• WHAT THE TASK REQUIRES: Please give back each line of the material unchanged, but without the images.

• WORKING DATA:
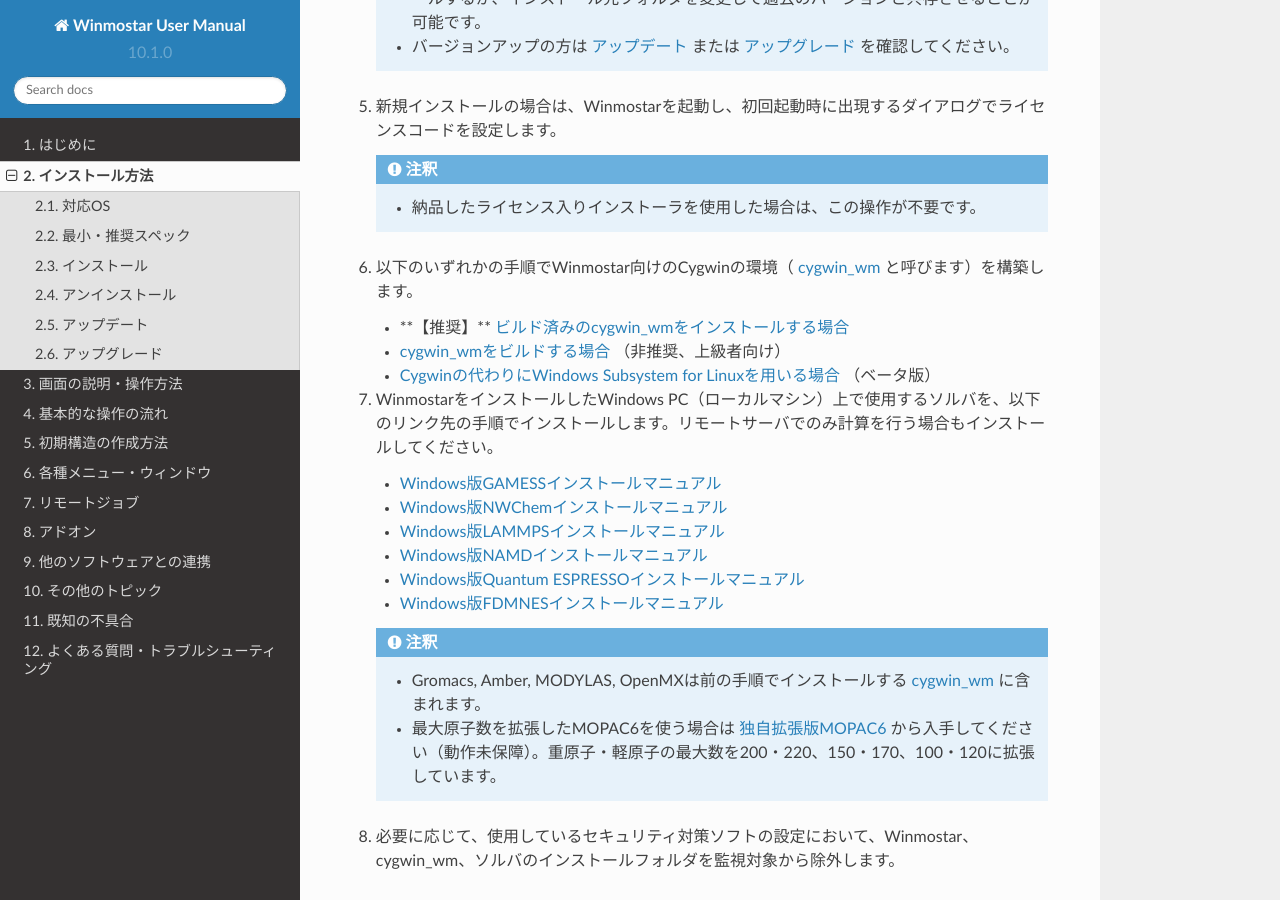
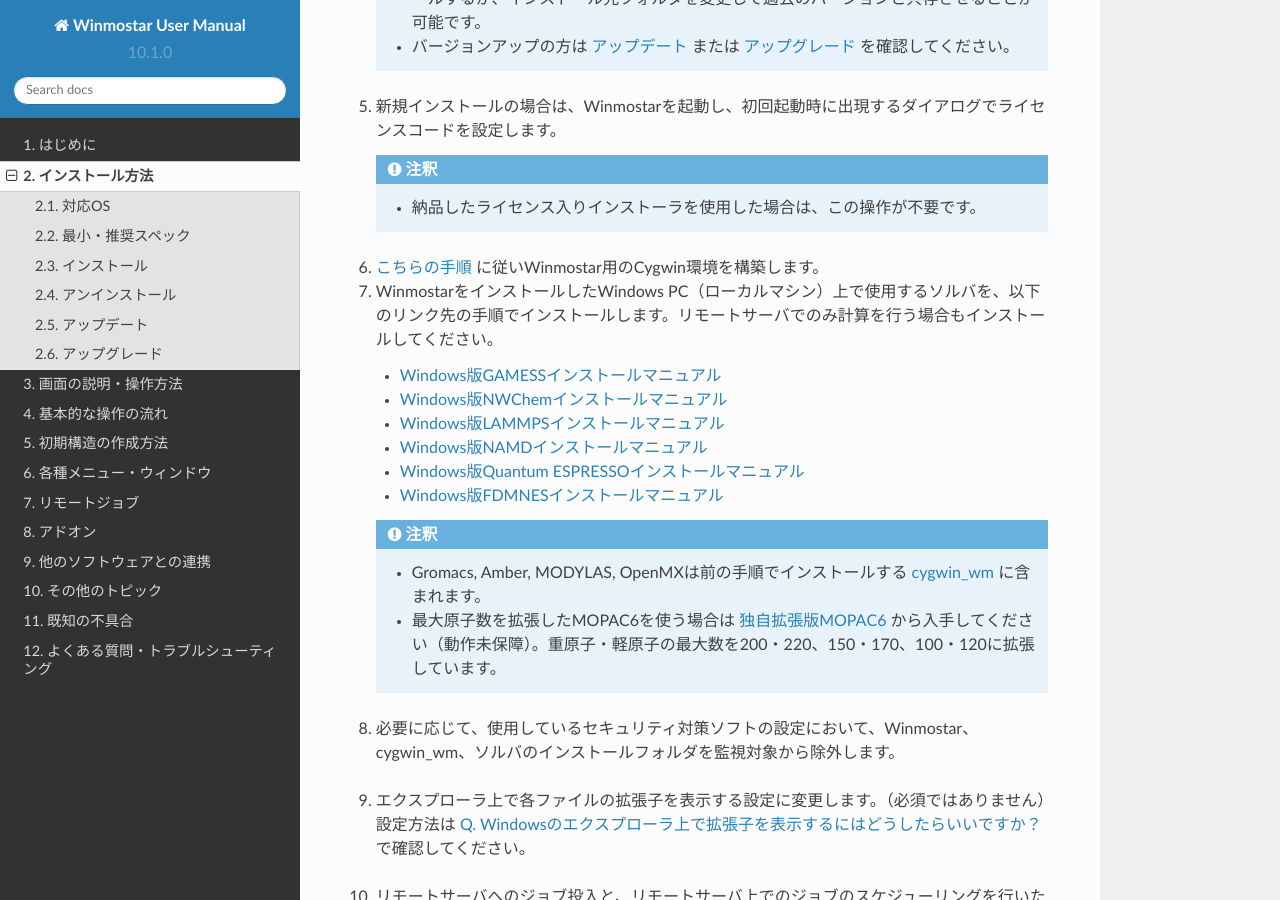
Before and after one commit to X-Ability/winmostar_doc, a Sphinx documentation site: the page built from source/installation/installation.rst, in a window 1280 px wide and 900 px high, scrolled down 2190 px. Built offline with Sphinx 7.4.7 and the Read the Docs theme 2.0.0, drawn with Linux system fonts in a browser that asks for light colours.

Commit message:
cygwin_wmのwebのURLを変更

```diff
--- a/source/installation/installation.rst
+++ b/source/installation/installation.rst
@@ -91,11 +91,7 @@
 
 .. _install_cygwinwm:
 
-6. 以下のいずれかの手順でWinmostar向けのCygwinの環境（ :ref:`cygwin_wm <cygwinwm_top>` と呼びます）を構築します。
-
-   - \*\*【推奨】\*\* `ビルド済みのcygwin_wmをインストールする場合 <https://winmostar.com/jp/gmx4wm_jp.html>`_
-   - `cygwin_wmをビルドする場合 <https://winmostar.com/jp/gmx4wm_jp_win.html>`_ （非推奨、上級者向け）
-   - `Cygwinの代わりにWindows Subsystem for Linuxを用いる場合 <https://winmostar.com/jp/WSL_jp.html>`_ （ベータ版）
+6. `こちらの手順 <https://winmostar.com/jp/download/cygwinwm>`_ に従いWinmostar用のCygwin環境を構築します。
 
 7. WinmostarをインストールしたWindows PC（ローカルマシン）上で使用するソルバを、以下のリンク先の手順でインストールします。リモートサーバでのみ計算を行う場合もインストールしてください。
 
```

• RESULT FOR THIS EXERCISE:
Before and after one commit to X-Ability/winmostar_doc, a Sphinx documentation site: the page built from source/installation/installation.rst, in a window 1280 px wide and 900 px high, scrolled down 2190 px. Built offline with Sphinx 7.4.7 and the Read the Docs theme 2.0.0, drawn with Linux system fonts in a browser that asks for light colours.

Commit message:
cygwin_wmのwebのURLを変更

```diff
--- a/source/installation/installation.rst
+++ b/source/installation/installation.rst
@@ -91,11 +91,7 @@
 
 .. _install_cygwinwm:
 
-6. 以下のいずれかの手順でWinmostar向けのCygwinの環境（ :ref:`cygwin_wm <cygwinwm_top>` と呼びます）を構築します。
-
-   - \*\*【推奨】\*\* `ビルド済みのcygwin_wmをインストールする場合 <https://winmostar.com/jp/gmx4wm_jp.html>`_
-   - `cygwin_wmをビルドする場合 <https://winmostar.com/jp/gmx4wm_jp_win.html>`_ （非推奨、上級者向け）
-   - `Cygwinの代わりにWindows Subsystem for Linuxを用いる場合 <https://winmostar.com/jp/WSL_jp.html>`_ （ベータ版）
+6. `こちらの手順 <https://winmostar.com/jp/download/cygwinwm>`_ に従いWinmostar用のCygwin環境を構築します。
 
 7. WinmostarをインストールしたWindows PC（ローカルマシン）上で使用するソルバを、以下のリンク先の手順でインストールします。リモートサーバでのみ計算を行う場合もインストールしてください。
 
```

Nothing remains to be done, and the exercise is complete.